Top of Data for the task

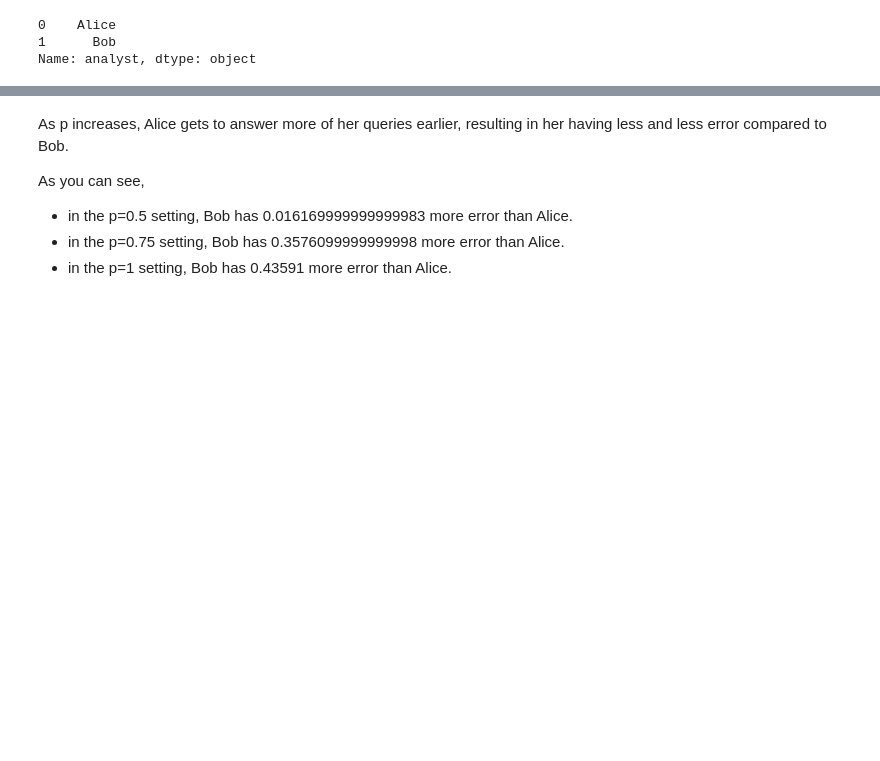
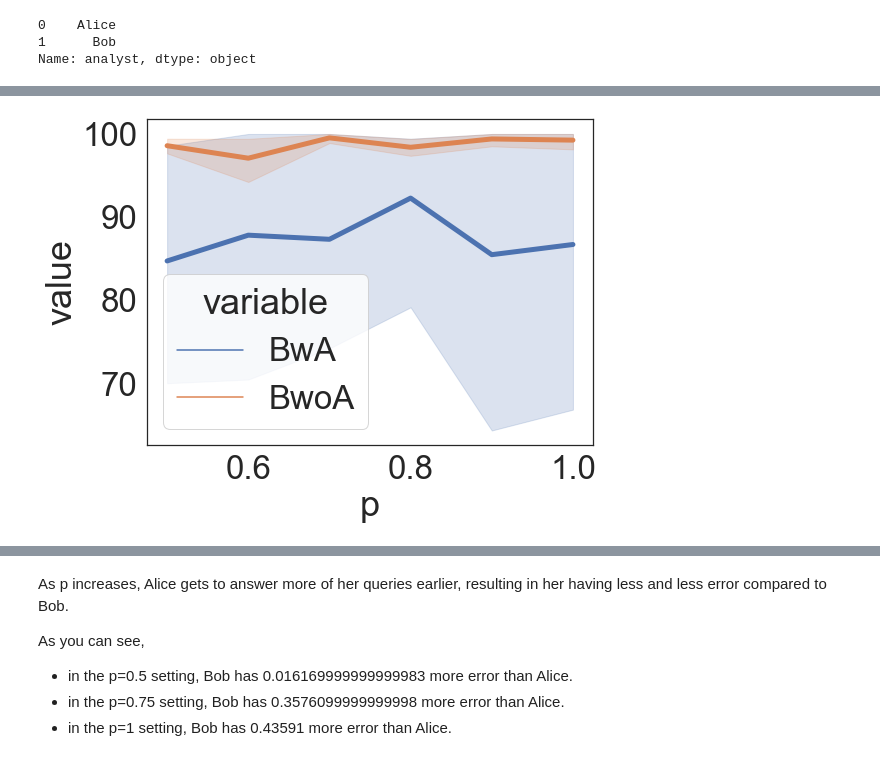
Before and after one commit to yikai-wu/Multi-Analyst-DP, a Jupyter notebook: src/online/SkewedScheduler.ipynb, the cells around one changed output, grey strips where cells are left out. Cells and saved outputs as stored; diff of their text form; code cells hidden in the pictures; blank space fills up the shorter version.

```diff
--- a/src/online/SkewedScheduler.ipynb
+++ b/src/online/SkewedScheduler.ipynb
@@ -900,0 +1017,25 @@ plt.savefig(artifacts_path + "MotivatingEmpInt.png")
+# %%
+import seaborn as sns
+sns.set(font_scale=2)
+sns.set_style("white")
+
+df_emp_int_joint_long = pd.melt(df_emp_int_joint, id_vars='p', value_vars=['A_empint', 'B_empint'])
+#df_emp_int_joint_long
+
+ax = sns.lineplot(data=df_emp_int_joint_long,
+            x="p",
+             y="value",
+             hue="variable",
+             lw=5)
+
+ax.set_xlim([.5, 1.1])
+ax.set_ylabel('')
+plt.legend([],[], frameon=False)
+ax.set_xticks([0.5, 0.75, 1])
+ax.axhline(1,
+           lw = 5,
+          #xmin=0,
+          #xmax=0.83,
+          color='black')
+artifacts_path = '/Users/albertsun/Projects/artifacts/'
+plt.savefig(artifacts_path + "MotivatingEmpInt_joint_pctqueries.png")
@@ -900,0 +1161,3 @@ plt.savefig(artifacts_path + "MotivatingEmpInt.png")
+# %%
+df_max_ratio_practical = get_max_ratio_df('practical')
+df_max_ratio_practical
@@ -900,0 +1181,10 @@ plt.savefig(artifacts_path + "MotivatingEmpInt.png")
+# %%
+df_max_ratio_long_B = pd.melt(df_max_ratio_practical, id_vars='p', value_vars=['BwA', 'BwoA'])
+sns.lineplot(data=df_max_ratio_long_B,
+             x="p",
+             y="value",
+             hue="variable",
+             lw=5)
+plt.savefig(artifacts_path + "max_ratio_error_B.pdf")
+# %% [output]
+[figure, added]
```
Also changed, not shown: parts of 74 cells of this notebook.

Bottom of Data for the task

▶ Required action
Without including any picture, set down every line above exactly as it stands.

▶ Problem solution
Before and after one commit to yikai-wu/Multi-Analyst-DP, a Jupyter notebook: src/online/SkewedScheduler.ipynb, the cells around one changed output, grey strips where cells are left out. Cells and saved outputs as stored; diff of their text form; code cells hidden in the pictures; blank space fills up the shorter version.

```diff
--- a/src/online/SkewedScheduler.ipynb
+++ b/src/online/SkewedScheduler.ipynb
@@ -900,0 +1017,25 @@ plt.savefig(artifacts_path + "MotivatingEmpInt.png")
+# %%
+import seaborn as sns
+sns.set(font_scale=2)
+sns.set_style("white")
+
+df_emp_int_joint_long = pd.melt(df_emp_int_joint, id_vars='p', value_vars=['A_empint', 'B_empint'])
+#df_emp_int_joint_long
+
+ax = sns.lineplot(data=df_emp_int_joint_long,
+            x="p",
+             y="value",
+             hue="variable",
+             lw=5)
+
+ax.set_xlim([.5, 1.1])
+ax.set_ylabel('')
+plt.legend([],[], frameon=False)
+ax.set_xticks([0.5, 0.75, 1])
+ax.axhline(1,
+           lw = 5,
+          #xmin=0,
+          #xmax=0.83,
+          color='black')
+artifacts_path = '/Users/albertsun/Projects/artifacts/'
+plt.savefig(artifacts_path + "MotivatingEmpInt_joint_pctqueries.png")
@@ -900,0 +1161,3 @@ plt.savefig(artifacts_path + "MotivatingEmpInt.png")
+# %%
+df_max_ratio_practical = get_max_ratio_df('practical')
+df_max_ratio_practical
@@ -900,0 +1181,10 @@ plt.savefig(artifacts_path + "MotivatingEmpInt.png")
+# %%
+df_max_ratio_long_B = pd.melt(df_max_ratio_practical, id_vars='p', value_vars=['BwA', 'BwoA'])
+sns.lineplot(data=df_max_ratio_long_B,
+             x="p",
+             y="value",
+             hue="variable",
+             lw=5)
+plt.savefig(artifacts_path + "max_ratio_error_B.pdf")
+# %% [output]
+[figure, added]
```
Also changed, not shown: parts of 74 cells of this notebook.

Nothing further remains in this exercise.